**Prompt:** Wherever an image appears in the data, omit it and copy all the remaining text word for word.

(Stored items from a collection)
::::::::::

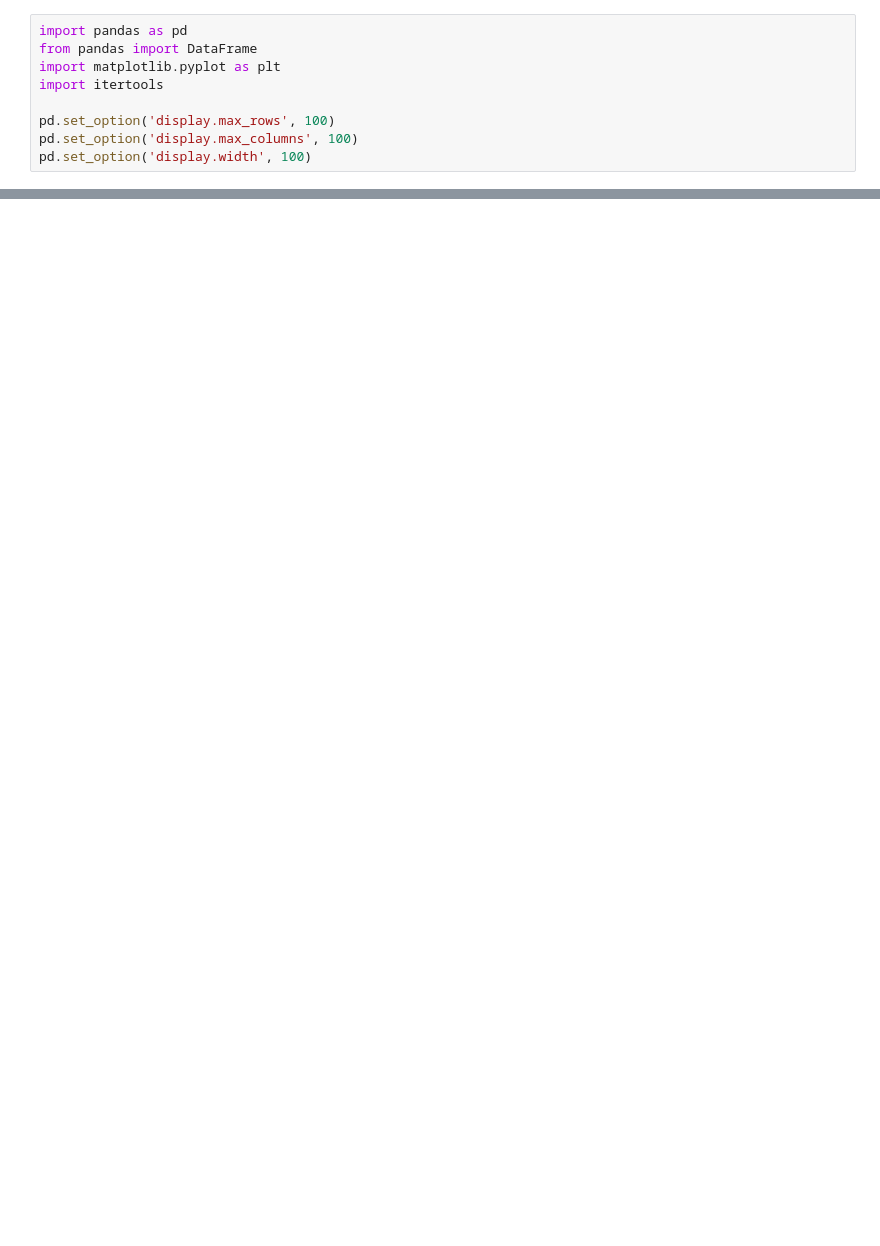
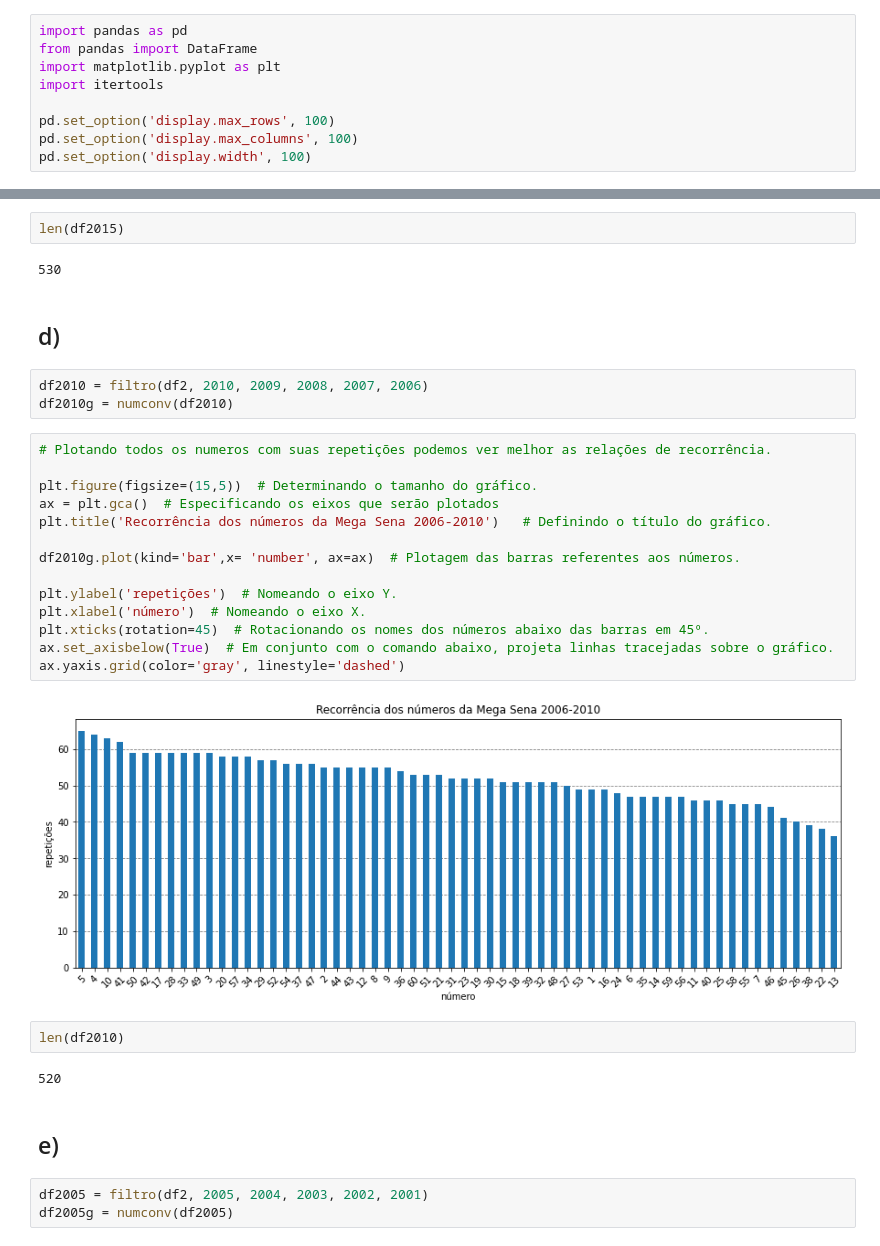
Before and after one commit to MatheusTostes/Aprendendo-Python, a Jupyter notebook: Análise Mega Sena.ipynb, the cells around one changed output, grey strips where cells are left out. Saved outputs shown, nothing was run; the diff lists cells and outputs as text; blank space fills up the shorter version.

```diff
--- a/Análise Mega Sena.ipynb
+++ b/Análise Mega Sena.ipynb
@@ -172,0 +158,34 @@ ax.yaxis.grid(color='gray', linestyle='dashed')
+# %%
+len(df2015)
+# %% [output]
+530
+# %% [markdown]
+## d)
+# %%
+df2010 = filtro(df2, 2010, 2009, 2008, 2007, 2006)
+df2010g = numconv(df2010)
+# %%
+# Plotando todos os numeros com suas repetições podemos ver melhor as relações de recorrência.
+
+plt.figure(figsize=(15,5))  # Determinando o tamanho do gráfico.
+ax = plt.gca()  # Especificando os eixos que serão plotados
+plt.title('Recorrência dos números da Mega Sena 2006-2010')   # Definindo o título do gráfico.
+
+df2010g.plot(kind='bar',x= 'number', ax=ax)  # Plotagem das barras referentes aos números.
+
+plt.ylabel('repetições')  # Nomeando o eixo Y.
+plt.xlabel('número')  # Nomeando o eixo X.
+plt.xticks(rotation=45)  # Rotacionando os nomes dos números abaixo das barras em 45º.
+ax.set_axisbelow(True)  # Em conjunto com o comando abaixo, projeta linhas tracejadas sobre o gráfico.
+ax.yaxis.grid(color='gray', linestyle='dashed')
+# %% [output]
+[figure, added]
+# %%
+len(df2010)
+# %% [output]
+520
+# %% [markdown]
+## e)
+# %%
+df2005 = filtro(df2, 2005, 2004, 2003, 2002, 2001)
+df2005g = numconv(df2005)
```
Also changed, not shown: parts of 46 cells of this notebook.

::::::::::

**Reply to the exercise:**
Before and after one commit to MatheusTostes/Aprendendo-Python, a Jupyter notebook: Análise Mega Sena.ipynb, the cells around one changed output, grey strips where cells are left out. Saved outputs shown, nothing was run; the diff lists cells and outputs as text; blank space fills up the shorter version.

```diff
--- a/Análise Mega Sena.ipynb
+++ b/Análise Mega Sena.ipynb
@@ -172,0 +158,34 @@ ax.yaxis.grid(color='gray', linestyle='dashed')
+# %%
+len(df2015)
+# %% [output]
+530
+# %% [markdown]
+## d)
+# %%
+df2010 = filtro(df2, 2010, 2009, 2008, 2007, 2006)
+df2010g = numconv(df2010)
+# %%
+# Plotando todos os numeros com suas repetições podemos ver melhor as relações de recorrência.
+
+plt.figure(figsize=(15,5))  # Determinando o tamanho do gráfico.
+ax = plt.gca()  # Especificando os eixos que serão plotados
+plt.title('Recorrência dos números da Mega Sena 2006-2010')   # Definindo o título do gráfico.
+
+df2010g.plot(kind='bar',x= 'number', ax=ax)  # Plotagem das barras referentes aos números.
+
+plt.ylabel('repetições')  # Nomeando o eixo Y.
+plt.xlabel('número')  # Nomeando o eixo X.
+plt.xticks(rotation=45)  # Rotacionando os nomes dos números abaixo das barras em 45º.
+ax.set_axisbelow(True)  # Em conjunto com o comando abaixo, projeta linhas tracejadas sobre o gráfico.
+ax.yaxis.grid(color='gray', linestyle='dashed')
+# %% [output]
+[figure, added]
+# %%
+len(df2010)
+# %% [output]
+520
+# %% [markdown]
+## e)
+# %%
+df2005 = filtro(df2, 2005, 2004, 2003, 2002, 2001)
+df2005g = numconv(df2005)
```
Also changed, not shown: parts of 46 cells of this notebook.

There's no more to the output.